▶ [LISTED RECORDS]

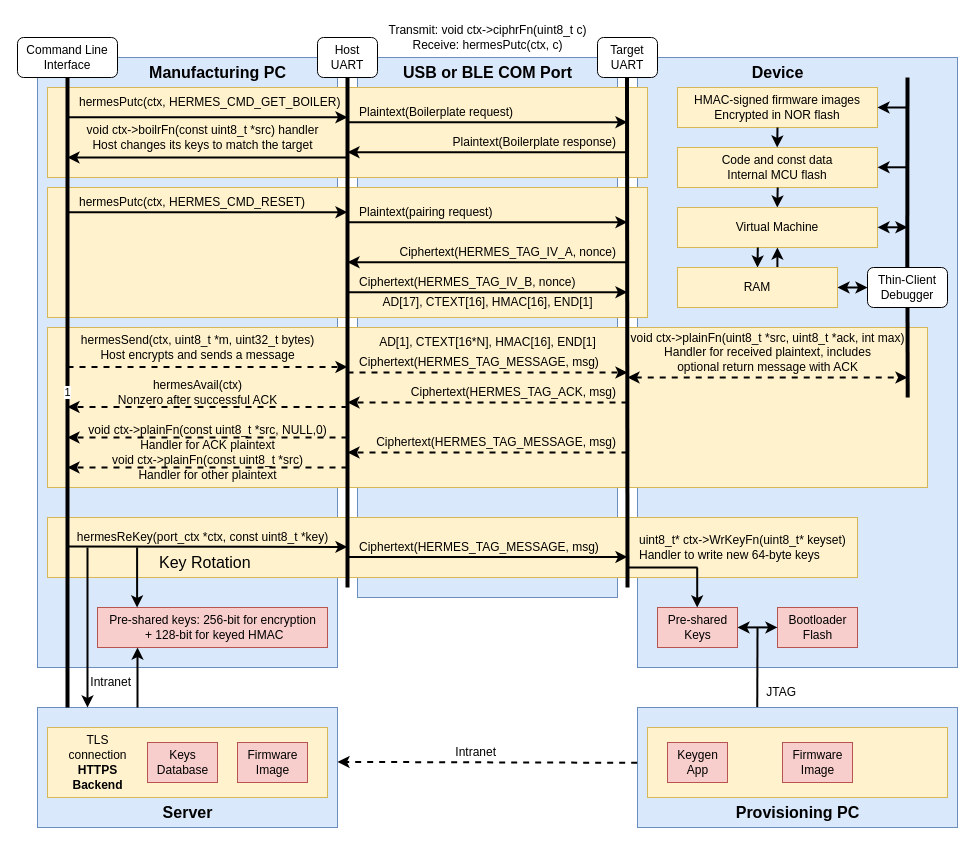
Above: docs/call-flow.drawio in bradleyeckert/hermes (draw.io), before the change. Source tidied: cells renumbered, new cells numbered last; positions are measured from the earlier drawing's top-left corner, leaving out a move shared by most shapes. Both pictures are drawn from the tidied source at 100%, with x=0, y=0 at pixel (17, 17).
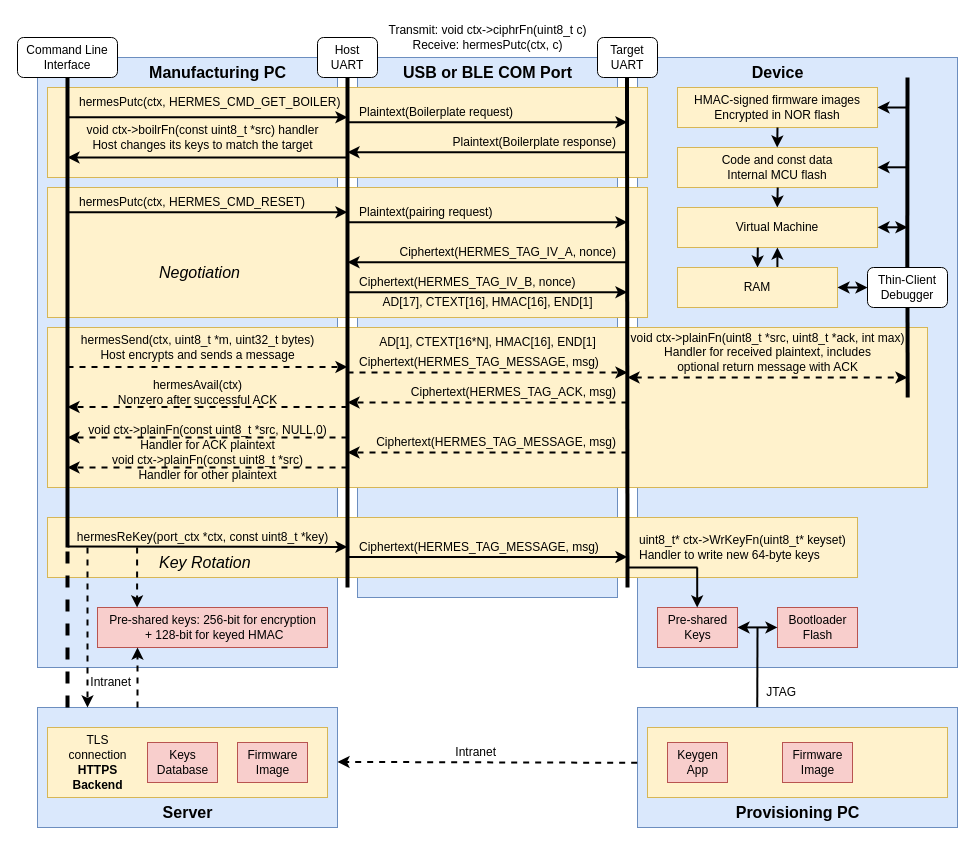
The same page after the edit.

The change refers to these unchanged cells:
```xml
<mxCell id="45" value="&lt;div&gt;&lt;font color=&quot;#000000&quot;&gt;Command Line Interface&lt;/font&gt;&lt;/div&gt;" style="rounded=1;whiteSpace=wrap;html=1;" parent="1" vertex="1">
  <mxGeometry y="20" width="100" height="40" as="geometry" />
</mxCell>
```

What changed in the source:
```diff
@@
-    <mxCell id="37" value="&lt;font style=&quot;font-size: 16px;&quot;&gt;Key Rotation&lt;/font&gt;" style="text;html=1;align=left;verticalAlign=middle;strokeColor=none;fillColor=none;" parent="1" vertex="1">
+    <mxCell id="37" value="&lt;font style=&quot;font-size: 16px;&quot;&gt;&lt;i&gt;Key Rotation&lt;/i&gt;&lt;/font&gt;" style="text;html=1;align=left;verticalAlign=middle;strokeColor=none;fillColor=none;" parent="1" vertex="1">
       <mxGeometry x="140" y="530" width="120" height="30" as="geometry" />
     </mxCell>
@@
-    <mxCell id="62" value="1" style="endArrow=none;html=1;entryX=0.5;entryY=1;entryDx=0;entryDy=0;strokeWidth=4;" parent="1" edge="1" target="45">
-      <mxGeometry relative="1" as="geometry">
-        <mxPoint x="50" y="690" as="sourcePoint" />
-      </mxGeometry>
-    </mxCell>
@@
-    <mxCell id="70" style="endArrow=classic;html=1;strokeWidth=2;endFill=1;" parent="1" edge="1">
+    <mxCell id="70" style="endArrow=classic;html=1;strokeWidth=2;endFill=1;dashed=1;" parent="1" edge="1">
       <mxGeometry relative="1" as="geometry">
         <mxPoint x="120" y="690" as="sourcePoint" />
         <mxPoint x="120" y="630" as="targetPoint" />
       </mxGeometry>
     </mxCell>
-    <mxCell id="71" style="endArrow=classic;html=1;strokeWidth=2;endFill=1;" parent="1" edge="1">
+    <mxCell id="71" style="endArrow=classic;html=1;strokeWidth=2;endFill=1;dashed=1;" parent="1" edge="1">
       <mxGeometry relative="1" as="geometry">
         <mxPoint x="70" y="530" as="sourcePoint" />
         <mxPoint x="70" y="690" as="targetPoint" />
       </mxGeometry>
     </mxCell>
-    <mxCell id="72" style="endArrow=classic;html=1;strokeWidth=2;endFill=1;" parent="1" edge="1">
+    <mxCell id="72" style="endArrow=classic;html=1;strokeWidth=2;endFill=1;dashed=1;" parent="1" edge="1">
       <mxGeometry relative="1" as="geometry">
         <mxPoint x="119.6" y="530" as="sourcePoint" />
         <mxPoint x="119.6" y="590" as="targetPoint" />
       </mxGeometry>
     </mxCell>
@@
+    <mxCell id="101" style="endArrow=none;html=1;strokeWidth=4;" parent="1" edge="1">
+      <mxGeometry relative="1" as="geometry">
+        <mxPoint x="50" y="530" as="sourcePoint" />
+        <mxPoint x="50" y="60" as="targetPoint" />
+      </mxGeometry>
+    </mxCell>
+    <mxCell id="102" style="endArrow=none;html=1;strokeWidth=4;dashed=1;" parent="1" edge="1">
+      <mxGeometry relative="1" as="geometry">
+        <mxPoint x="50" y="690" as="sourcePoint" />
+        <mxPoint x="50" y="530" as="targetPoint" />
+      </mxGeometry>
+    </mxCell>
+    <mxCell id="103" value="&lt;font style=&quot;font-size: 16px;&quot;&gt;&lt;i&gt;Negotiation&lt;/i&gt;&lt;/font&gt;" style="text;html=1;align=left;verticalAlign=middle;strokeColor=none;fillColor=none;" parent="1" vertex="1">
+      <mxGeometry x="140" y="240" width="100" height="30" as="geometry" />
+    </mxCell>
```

--

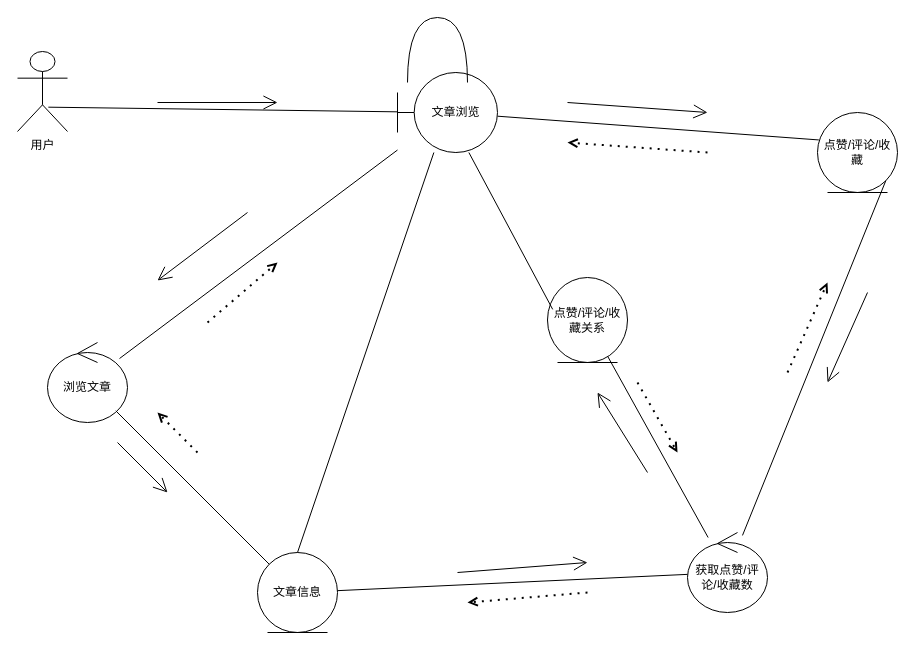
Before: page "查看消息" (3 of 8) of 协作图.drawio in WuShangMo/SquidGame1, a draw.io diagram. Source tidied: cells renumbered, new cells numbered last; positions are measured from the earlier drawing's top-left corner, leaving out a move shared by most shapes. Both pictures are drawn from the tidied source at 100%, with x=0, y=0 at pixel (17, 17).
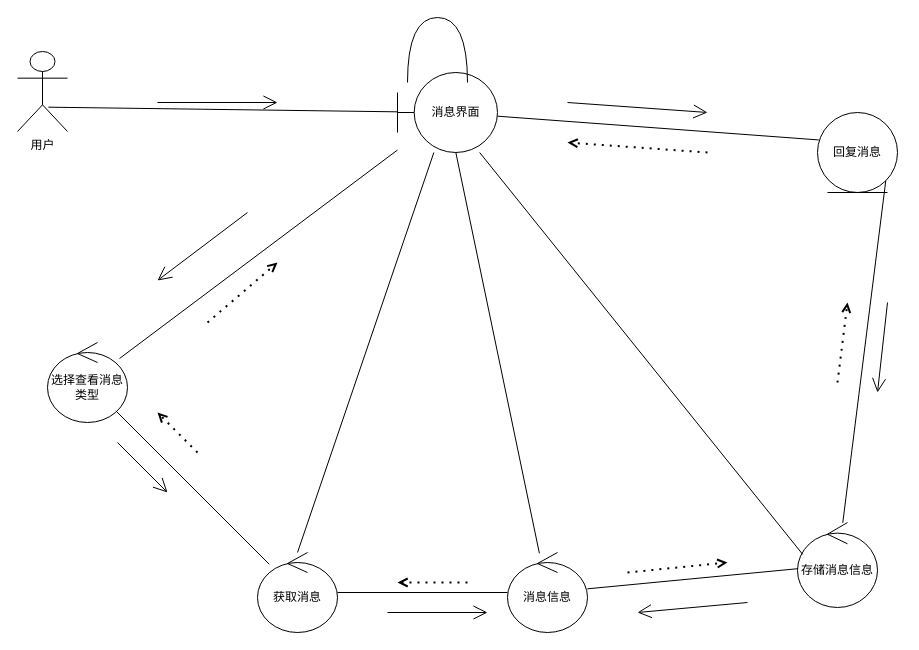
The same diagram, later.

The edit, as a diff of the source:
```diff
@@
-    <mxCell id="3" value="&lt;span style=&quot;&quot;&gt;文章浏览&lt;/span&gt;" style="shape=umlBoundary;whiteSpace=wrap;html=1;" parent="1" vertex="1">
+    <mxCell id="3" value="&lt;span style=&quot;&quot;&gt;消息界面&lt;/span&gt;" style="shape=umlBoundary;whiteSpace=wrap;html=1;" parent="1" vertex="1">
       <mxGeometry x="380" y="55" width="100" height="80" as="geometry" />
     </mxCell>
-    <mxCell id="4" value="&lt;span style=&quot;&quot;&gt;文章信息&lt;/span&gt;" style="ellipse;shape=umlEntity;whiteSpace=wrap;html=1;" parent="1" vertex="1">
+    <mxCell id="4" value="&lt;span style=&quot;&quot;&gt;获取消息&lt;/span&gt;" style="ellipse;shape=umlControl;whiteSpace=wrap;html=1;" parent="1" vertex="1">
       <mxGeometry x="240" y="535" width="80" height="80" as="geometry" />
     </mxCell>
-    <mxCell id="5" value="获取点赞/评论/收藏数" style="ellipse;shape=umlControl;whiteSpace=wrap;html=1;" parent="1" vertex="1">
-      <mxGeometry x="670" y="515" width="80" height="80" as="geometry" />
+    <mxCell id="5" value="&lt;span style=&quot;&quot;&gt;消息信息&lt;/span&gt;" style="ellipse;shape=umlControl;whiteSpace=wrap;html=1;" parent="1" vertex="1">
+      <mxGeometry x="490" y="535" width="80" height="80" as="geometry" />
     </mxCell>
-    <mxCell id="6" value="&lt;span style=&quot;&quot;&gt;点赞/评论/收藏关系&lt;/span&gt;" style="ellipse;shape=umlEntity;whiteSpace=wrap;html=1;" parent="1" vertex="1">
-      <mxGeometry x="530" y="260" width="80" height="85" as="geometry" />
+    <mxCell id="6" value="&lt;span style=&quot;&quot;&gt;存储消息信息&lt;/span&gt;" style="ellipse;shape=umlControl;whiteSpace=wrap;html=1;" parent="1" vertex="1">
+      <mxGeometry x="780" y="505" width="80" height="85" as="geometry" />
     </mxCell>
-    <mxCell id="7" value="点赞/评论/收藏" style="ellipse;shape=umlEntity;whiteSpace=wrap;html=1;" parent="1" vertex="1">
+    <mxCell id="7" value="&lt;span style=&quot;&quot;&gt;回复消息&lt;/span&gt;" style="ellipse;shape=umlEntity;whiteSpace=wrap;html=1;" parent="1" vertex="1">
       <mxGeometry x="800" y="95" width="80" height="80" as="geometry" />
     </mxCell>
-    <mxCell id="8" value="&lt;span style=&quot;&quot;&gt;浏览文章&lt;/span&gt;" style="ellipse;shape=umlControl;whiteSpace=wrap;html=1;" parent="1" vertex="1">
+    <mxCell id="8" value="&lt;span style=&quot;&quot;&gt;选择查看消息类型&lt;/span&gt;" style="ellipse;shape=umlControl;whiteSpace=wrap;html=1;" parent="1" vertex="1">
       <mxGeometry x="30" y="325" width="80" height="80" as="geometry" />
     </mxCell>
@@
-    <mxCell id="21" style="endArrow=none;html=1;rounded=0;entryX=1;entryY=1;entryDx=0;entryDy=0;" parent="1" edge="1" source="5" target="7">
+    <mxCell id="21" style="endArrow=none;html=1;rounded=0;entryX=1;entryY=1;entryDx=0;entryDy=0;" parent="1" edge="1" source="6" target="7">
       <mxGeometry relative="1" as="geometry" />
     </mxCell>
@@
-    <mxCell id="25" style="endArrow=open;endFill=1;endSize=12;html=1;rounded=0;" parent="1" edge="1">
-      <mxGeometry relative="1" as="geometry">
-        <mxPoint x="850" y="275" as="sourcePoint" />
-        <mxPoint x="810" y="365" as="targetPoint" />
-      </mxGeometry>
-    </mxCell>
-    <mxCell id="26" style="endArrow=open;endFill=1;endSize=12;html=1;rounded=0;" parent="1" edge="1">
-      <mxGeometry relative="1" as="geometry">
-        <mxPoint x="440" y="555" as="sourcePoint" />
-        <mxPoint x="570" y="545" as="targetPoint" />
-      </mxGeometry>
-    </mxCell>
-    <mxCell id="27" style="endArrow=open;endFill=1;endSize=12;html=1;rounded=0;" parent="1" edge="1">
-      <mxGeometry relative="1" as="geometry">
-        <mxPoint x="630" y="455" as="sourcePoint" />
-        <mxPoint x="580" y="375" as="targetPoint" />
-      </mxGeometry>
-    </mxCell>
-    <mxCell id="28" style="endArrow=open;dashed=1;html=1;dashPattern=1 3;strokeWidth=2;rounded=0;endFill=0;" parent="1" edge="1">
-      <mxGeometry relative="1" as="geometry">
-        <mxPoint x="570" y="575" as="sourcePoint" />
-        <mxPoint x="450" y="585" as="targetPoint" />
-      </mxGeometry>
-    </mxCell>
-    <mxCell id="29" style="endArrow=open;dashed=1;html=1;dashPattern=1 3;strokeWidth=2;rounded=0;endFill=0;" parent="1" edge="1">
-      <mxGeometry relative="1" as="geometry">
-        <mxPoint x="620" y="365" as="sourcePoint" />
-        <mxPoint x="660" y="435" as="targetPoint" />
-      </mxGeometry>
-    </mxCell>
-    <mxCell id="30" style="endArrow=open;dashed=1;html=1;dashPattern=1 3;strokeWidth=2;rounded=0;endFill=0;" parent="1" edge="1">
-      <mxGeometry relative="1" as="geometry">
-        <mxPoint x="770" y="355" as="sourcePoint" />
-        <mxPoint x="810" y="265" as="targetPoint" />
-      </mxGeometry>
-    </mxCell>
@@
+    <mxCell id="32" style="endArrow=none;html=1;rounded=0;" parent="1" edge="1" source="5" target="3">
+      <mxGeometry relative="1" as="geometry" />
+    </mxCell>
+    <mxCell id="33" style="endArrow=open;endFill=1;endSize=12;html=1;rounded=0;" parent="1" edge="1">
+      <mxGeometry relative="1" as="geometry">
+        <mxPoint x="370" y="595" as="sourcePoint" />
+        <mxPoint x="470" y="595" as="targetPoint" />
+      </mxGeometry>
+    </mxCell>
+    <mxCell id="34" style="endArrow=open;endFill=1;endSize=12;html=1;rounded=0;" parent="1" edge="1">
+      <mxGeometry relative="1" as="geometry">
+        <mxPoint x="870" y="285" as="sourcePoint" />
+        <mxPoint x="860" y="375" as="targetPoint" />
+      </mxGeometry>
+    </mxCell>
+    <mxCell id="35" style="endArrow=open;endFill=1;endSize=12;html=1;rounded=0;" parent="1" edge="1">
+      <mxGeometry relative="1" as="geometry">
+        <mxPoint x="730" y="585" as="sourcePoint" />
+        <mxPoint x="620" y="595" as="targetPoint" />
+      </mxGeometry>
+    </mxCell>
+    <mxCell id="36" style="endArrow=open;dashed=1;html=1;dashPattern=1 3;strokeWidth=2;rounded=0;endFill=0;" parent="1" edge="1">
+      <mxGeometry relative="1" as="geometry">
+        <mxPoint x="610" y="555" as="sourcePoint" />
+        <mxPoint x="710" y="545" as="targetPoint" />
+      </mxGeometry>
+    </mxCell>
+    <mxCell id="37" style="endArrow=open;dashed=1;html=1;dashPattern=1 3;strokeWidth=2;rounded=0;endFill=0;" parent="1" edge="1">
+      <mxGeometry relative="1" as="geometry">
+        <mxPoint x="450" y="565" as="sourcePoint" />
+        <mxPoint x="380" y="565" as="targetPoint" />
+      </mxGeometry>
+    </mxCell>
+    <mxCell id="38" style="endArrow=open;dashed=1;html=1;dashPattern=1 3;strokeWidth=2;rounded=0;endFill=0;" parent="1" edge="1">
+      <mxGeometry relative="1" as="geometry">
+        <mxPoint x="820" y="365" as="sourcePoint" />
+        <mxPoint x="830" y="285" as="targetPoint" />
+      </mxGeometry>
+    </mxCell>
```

▶ [WHAT THE EXERCISE ASKS] Copy every line of the material in which the word "dashed" occurs.

▶ [ANSWER]
+    <mxCell id="70" style="endArrow=classic;html=1;strokeWidth=2;endFill=1;dashed=1;" parent="1" edge="1">
+    <mxCell id="71" style="endArrow=classic;html=1;strokeWidth=2;endFill=1;dashed=1;" parent="1" edge="1">
+    <mxCell id="72" style="endArrow=classic;html=1;strokeWidth=2;endFill=1;dashed=1;" parent="1" edge="1">
+    <mxCell id="102" style="endArrow=none;html=1;strokeWidth=4;dashed=1;" parent="1" edge="1">
-    <mxCell id="28" style="endArrow=open;dashed=1;html=1;dashPattern=1 3;strokeWidth=2;rounded=0;endFill=0;" parent="1" edge="1">
-    <mxCell id="29" style="endArrow=open;dashed=1;html=1;dashPattern=1 3;strokeWidth=2;rounded=0;endFill=0;" parent="1" edge="1">
-    <mxCell id="30" style="endArrow=open;dashed=1;html=1;dashPattern=1 3;strokeWidth=2;rounded=0;endFill=0;" parent="1" edge="1">
+    <mxCell id="36" style="endArrow=open;dashed=1;html=1;dashPattern=1 3;strokeWidth=2;rounded=0;endFill=0;" parent="1" edge="1">
+    <mxCell id="37" style="endArrow=open;dashed=1;html=1;dashPattern=1 3;strokeWidth=2;rounded=0;endFill=0;" parent="1" edge="1">
+    <mxCell id="38" style="endArrow=open;dashed=1;html=1;dashPattern=1 3;strokeWidth=2;rounded=0;endFill=0;" parent="1" edge="1">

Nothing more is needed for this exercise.